Shipwrecks and pirates were ever-present threats during journeys of trade or discovery in early modern times. With the European colonial expansion from the fifteenth century onwards, seafaring became a potent metaphor for human life in general. At the same time, it initiated a rich and multifarious production of texts in diverse genres – including navigational handbooks, travel diaries and travel drama. The Shakespearean stage faced the problem of representing catastrophe, and fundamental questions were raised about the relationship between the audience and the (staged) spectacle of destruction. Tobias Döring’s contribution even proposes an analogy between the sea and the stage and reads the engagement with seafaring in Shakespeare’s plays as metatheatrical reflexions. Felix Sprang’s article shows the fundamental influence which the study of navigation had not only on the imagery of the plays of Shakespeare’s contemporaries, but also on plot structure and characterization. The contributions by Ina Habermann and Bernhard Klein build on recent theories of space. Habermann proposes to read plays such as Twelfth Night, Pericles or The Tempest as constructions of “hodological” spaces. In Klein’s essay, the ship as well as the sea are conceptualised as “lived spaces”, which allow insights into bodily practices, social dynamics and cultural contacts. Claire Jowitt’s contribution focuses on a particular group of maritime agents in Shakespeare’s plays, namely pirates, who raise pertinent cultural-political questions. Rui Carvalho Homem analyses the afterlife of The Tempest, as well as its cultural and literary implications, by looking at adaptations of the twentieth and early twenty-first centuries.
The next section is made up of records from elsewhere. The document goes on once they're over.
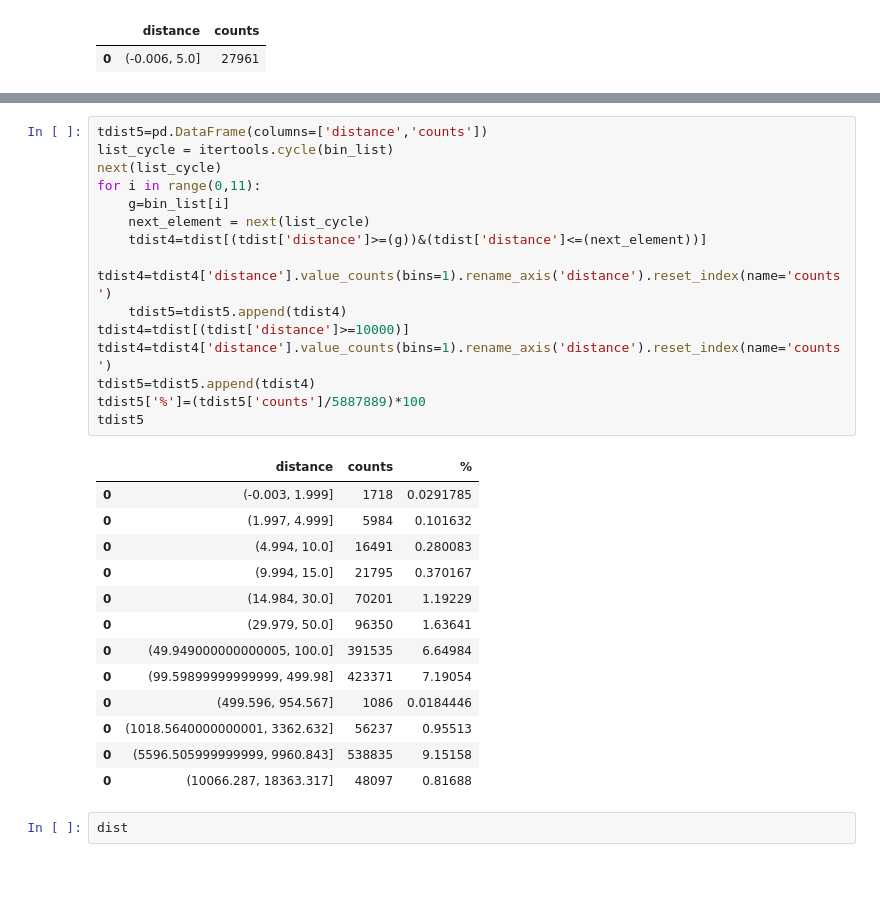
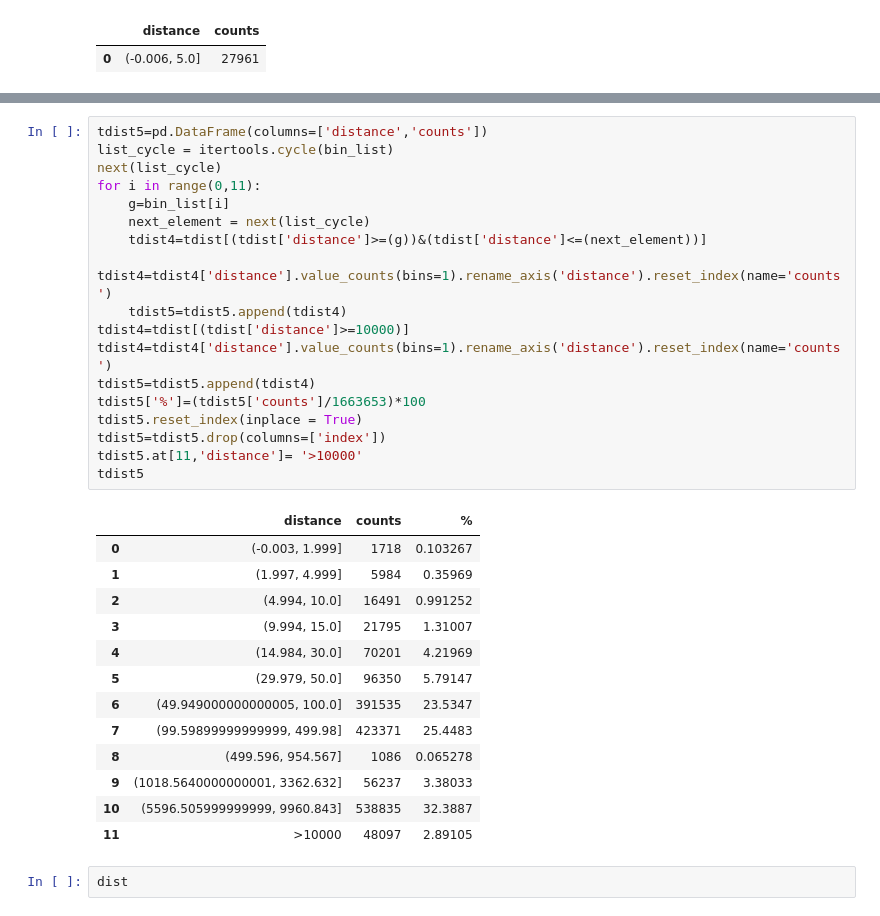
Before and after one commit to ritkumar10/RohanIntern, a Jupyter notebook: Distance_Calculations_v1.1.ipynb, the cells around one changed output, grey strips where cells are left out. Drawn from its saved outputs; the diff is of its cells as text; blank space fills up the shorter version.

```diff
--- a/Distance_Calculations_v1.1.ipynb
+++ b/Distance_Calculations_v1.1.ipynb
@@ -243,32 +287,35 @@ dist5
 # %%
 tdist5=pd.DataFrame(columns=['distance','counts'])
 list_cycle = itertools.cycle(bin_list)
 next(list_cycle)
 for i in range(0,11):
     g=bin_list[i]
     next_element = next(list_cycle)
     tdist4=tdist[(tdist['distance']>=(g))&(tdist['distance']<=(next_element))]
     tdist4=tdist4['distance'].value_counts(bins=1).rename_axis('distance').reset_index(name='counts')
     tdist5=tdist5.append(tdist4)
 tdist4=tdist[(tdist['distance']>=10000)]
 tdist4=tdist4['distance'].value_counts(bins=1).rename_axis('distance').reset_index(name='counts')
 tdist5=tdist5.append(tdist4)
-tdist5['%']=(tdist5['counts']/5887889)*100
+tdist5['%']=(tdist5['counts']/1663653)*100
+tdist5.reset_index(inplace = True)
+tdist5=tdist5.drop(columns=['index'])
+tdist5.at[11,'distance']= '>10000'
 tdist5
 # %% [output]
 |  | distance | counts | % |
-| 0 | (-0.003, 1.999] | 1718 | 0.0291785 |
-| 0 | (1.997, 4.999] | 5984 | 0.101632 |
-| 0 | (4.994, 10.0] | 16491 | 0.280083 |
-| 0 | (9.994, 15.0] | 21795 | 0.370167 |
-| 0 | (14.984, 30.0] | 70201 | 1.19229 |
-| 0 | (29.979, 50.0] | 96350 | 1.63641 |
-| 0 | (49.949000000000005, 100.0] | 391535 | 6.64984 |
-| 0 | (99.59899999999999, 499.98] | 423371 | 7.19054 |
-| 0 | (499.596, 954.567] | 1086 | 0.0184446 |
-| 0 | (1018.5640000000001, 3362.632] | 56237 | 0.95513 |
-| 0 | (5596.505999999999, 9960.843] | 538835 | 9.15158 |
-| 0 | (10066.287, 18363.317] | 48097 | 0.81688 |
+| 0 | (-0.003, 1.999] | 1718 | 0.103267 |
+| 1 | (1.997, 4.999] | 5984 | 0.35969 |
+| 2 | (4.994, 10.0] | 16491 | 0.991252 |
+| 3 | (9.994, 15.0] | 21795 | 1.31007 |
+| 4 | (14.984, 30.0] | 70201 | 4.21969 |
+| 5 | (29.979, 50.0] | 96350 | 5.79147 |
+| 6 | (49.949000000000005, 100.0] | 391535 | 23.5347 |
+| 7 | (99.59899999999999, 499.98] | 423371 | 25.4483 |
+| 8 | (499.596, 954.567] | 1086 | 0.065278 |
+| 9 | (1018.5640000000001, 3362.632] | 56237 | 3.38033 |
+| 10 | (5596.505999999999, 9960.843] | 538835 | 32.3887 |
+| 11 | >10000 | 48097 | 2.89105 |
 # %%
 dist
 # %% [output]
```
Also changed, not shown: parts of 9 cells of this notebook.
Finally, Maik Hamburger offers a brief overview of the manifold ‘images’ and dramaturgical functions of the sea in Shakespeare’s plays.

Sabine Schülting